Each of the big cloud platforms has its own methodology for passing on security information to logging and security platforms, leaving it to the vendors to find proprietary ways to translate that into a format that works for their tool. The Cloud Security Notification Framework (CSNF), a new working group that includes Microsoft, Google and IBM is trying to create a new open and standard way of delivering this information.

Nick Lippis, who is co-founder and co-chairman of ONUG, an open enterprise cloud community, which is the primary driver of CSNF, says that what they’ve created is part standard and part open source. “What we’ve been really focusing on is how do we automate governance on the cloud. And so security was the place that was ripe for that where we can actually provide some value right away for the community,” he said.
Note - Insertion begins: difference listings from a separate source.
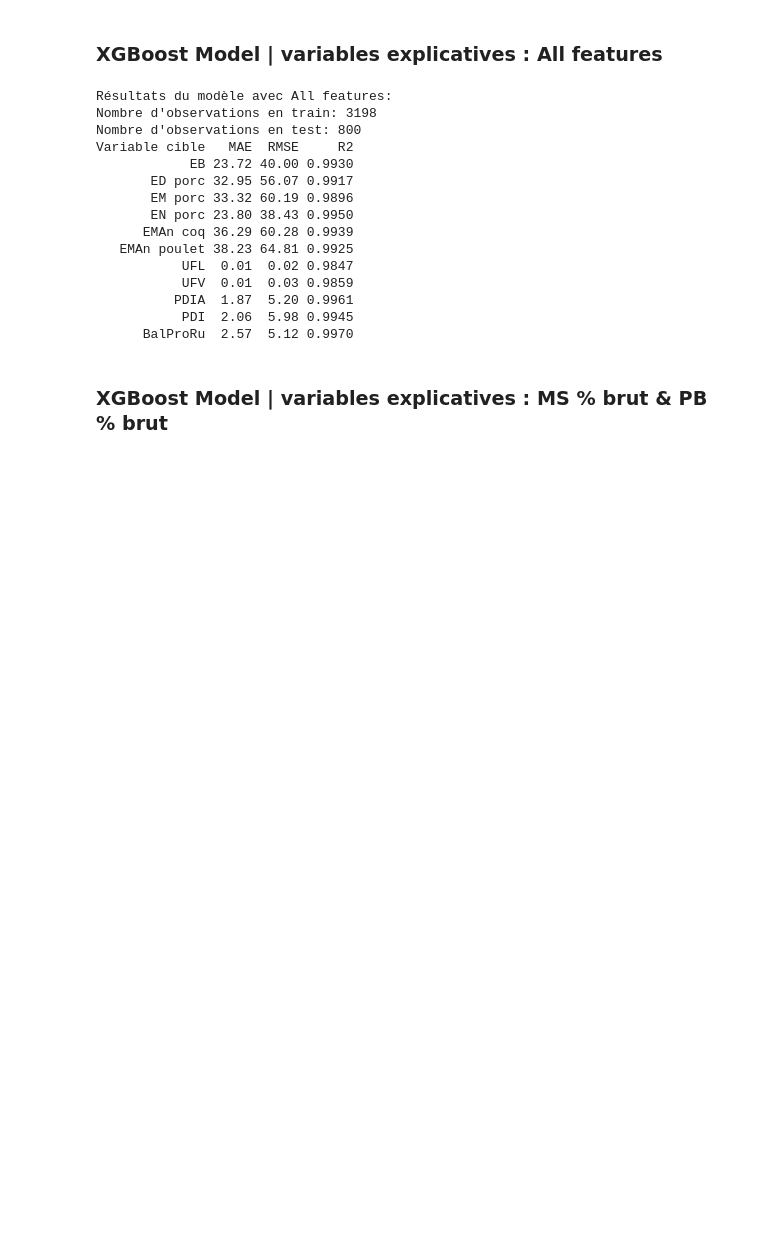
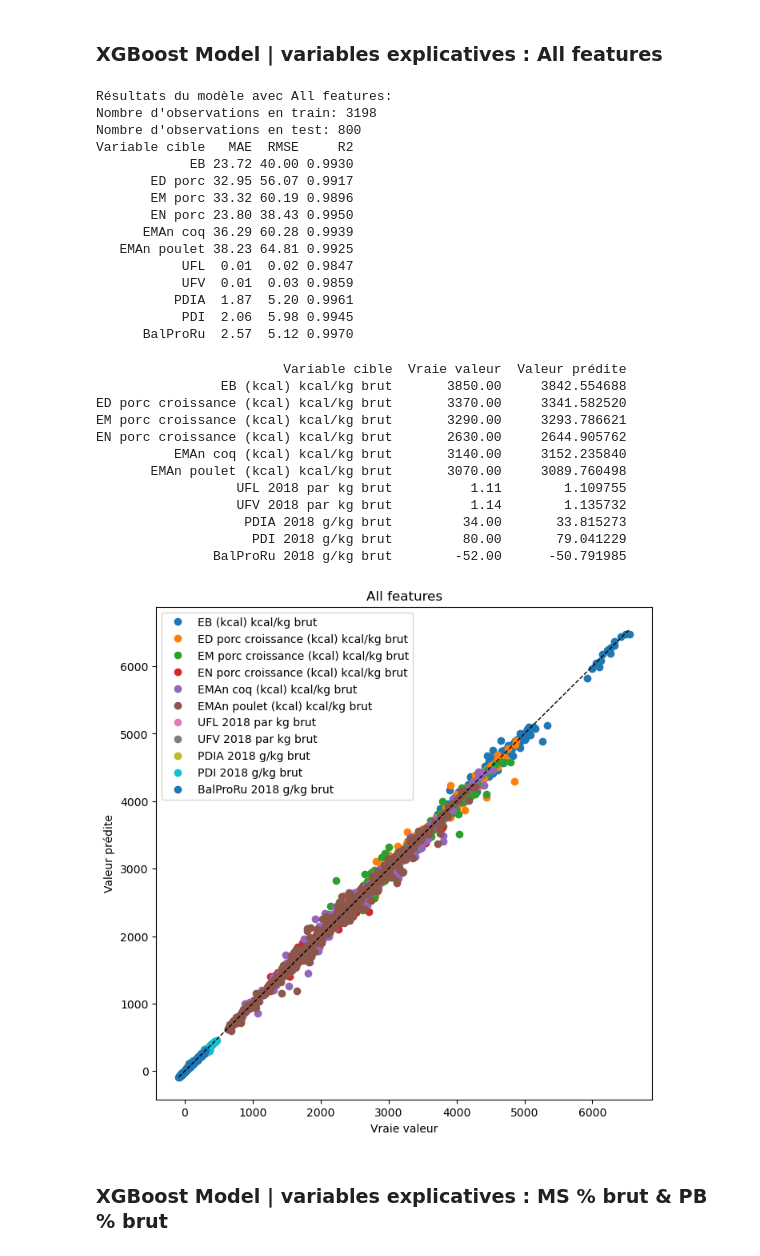
Before and after one commit to PJGouze/projet_fil_rouge, a Jupyter notebook: Regressor_Deux/test_preliminaire.ipynb, the cells around one changed output. Saved outputs shown, nothing was run; the diff lists cells and outputs as text; code cells hidden in the pictures; blank space fills up the shorter version.

Commit message:
add pred vs real

```diff
--- a/Regressor_Deux/test_preliminaire.ipynb
+++ b/Regressor_Deux/test_preliminaire.ipynb
@@ -202,6 +202,7 @@ def train_xgboost_models(X_train, X_test, y_train, y_test, target_cols,
         DataFrame avec les métriques (MAE, RMSE, R2)
     """
     resultats = []
+    models = {}
 
     for target in target_cols:
         model = xgb.XGBRegressor(random_state=random_state)
@@ -219,8 +220,9 @@ def train_xgboost_models(X_train, X_test, y_train, y_test, target_cols,
             'RMSE': round(rmse, 2),
             'R2': round(r2, 4)
         })
+        models[target] = model
 
-    return pd.DataFrame(resultats)
+    return pd.DataFrame(resultats), models
 
 
 def display_hidden_products(classe_test, nom_test):
@@ -237,6 +239,40 @@ def display_hidden_products(classe_test, nom_test):
     })
     print("Produits de test (cachés à l'entraînement):")
     print(test_products.drop_duplicates().to_string(index=False))
+
+def plot_pred_vs_true(models, X_test, y_test, vars_cibles, title=None, n=0):
+    """
+    Affiche un tableau et un graphique des valeurs prédites vs vraies pour une variable cible.
+
+    Args:
+        model: Modèle entraîné (ex: XGBRegressor)
+        X_test: DataFrame des features de test
+        y_test: DataFrame ou Series des vraies valeurs de test
+        target: Nom de la variable cible (str)
+        title: Titre du graphique (str, optionnel)
+        n: Nombre de lignes à afficher dans le tableau (int)
+    """
+    idx = y_test.index[n]
+    tab = []
+    for target in vars_cibles:
+        vraie = y_test.loc[idx, target]
+        pred = models[target].predict(X_test.loc[[idx]])[0]
+        tab.append([target, vraie, pred])
+    df_exemple = pd.DataFrame(tab, columns=["Variable cible", "Vraie valeur", "Valeur prédite"])
+    print(df_exemple.to_string(index=False))
+
+    plt.figure(figsize=(8, 8))
+    for target in vars_cibles:
+        y_true = y_test[target]
+        y_pred = models[target].predict(X_test)
+        plt.plot(y_true, y_pred, 'o', label=target)
+    plt.plot([y_test.min().min(), y_test.max().max()],
+             [y_test.min().min(), y_test.max().max()], 'k--', lw=1)
+    plt.xlabel("Vraie valeur")
+    plt.ylabel("Valeur prédite")
+    plt.title(title or "Valeurs prédites vs vraies (toutes cibles)")
+    plt.legend()
+    plt.show()
 # %% [markdown]
 ### XGBoost Model | variables explicatives : All features
 # %%
@@ -246,7 +282,7 @@ X_train_all, X_test_all, y_train_all, y_test_all = prepare_data_random_split(
 )
 
 # Entraînement des modèles et calcul des métriques
-resultats_all_df = train_xgboost_models(
+resultats_all_df, models_all = train_xgboost_models(
     X_train_all, X_test_all, y_train_all, y_test_all,
     vars_cibles, noms_simplifies, random_state=42
 )
@@ -271,6 +307,22 @@ Variable cible   MAE  RMSE     R2
           PDIA  1.87  5.20 0.9961
            PDI  2.06  5.98 0.9945
       BalProRu  2.57  5.12 0.9970
+# %%
+plot_pred_vs_true(models_all, X_test_all, y_test_all, vars_cibles, title="All features", n=0)
+# %% [output]
+                        Variable cible  Vraie valeur  Valeur prédite
+                EB (kcal) kcal/kg brut       3850.00     3842.554688
+ED porc croissance (kcal) kcal/kg brut       3370.00     3341.582520
+EM porc croissance (kcal) kcal/kg brut       3290.00     3293.786621
+EN porc croissance (kcal) kcal/kg brut       2630.00     2644.905762
+          EMAn coq (kcal) kcal/kg brut       3140.00     3152.235840
+       EMAn poulet (kcal) kcal/kg brut       3070.00     3089.760498
+                  UFL 2018 par kg brut          1.11        1.109755
+                  UFV 2018 par kg brut          1.14        1.135732
+                   PDIA 2018 g/kg brut         34.00       33.815273
+                    PDI 2018 g/kg brut         80.00       79.041229
+               BalProRu 2018 g/kg brut        -52.00      -50.791985
+[figure, added]
 # %% [markdown]
 ### XGBoost Model | variables explicatives : MS % brut & PB % brut
 # %%
```
Also changed, not shown: parts of 12 cells of this notebook.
While they’ve pulled in some of the big cloud vendors, they’ve also got large companies who consume cloud services like FedEx, Pfizer and Goldman Sachs. Conspicuously missing from the group is AWS, the biggest player in the cloud infrastructure market by far. But Lippis says that he hopes, as the project matures, other companies including AWS will join.

“There’s lots of security programs and industry programs that get out there and that people are asking them to join, and so some companies want to wait to see how well this pans out [before making a commitment to it],” Lippis said. His hope is, that over time, Amazon will come around and join the group, but in the meantime they are working to get to the point where everyone in the community will feel good about what they’re doing.

The idea is to start with security alerts and find a way to build a common format to give companies the same kind of system they have in the data center to track security alerts in the cloud. The way they hope to do that is with this open dialogue between the cloud vendors and the companies involved with the group.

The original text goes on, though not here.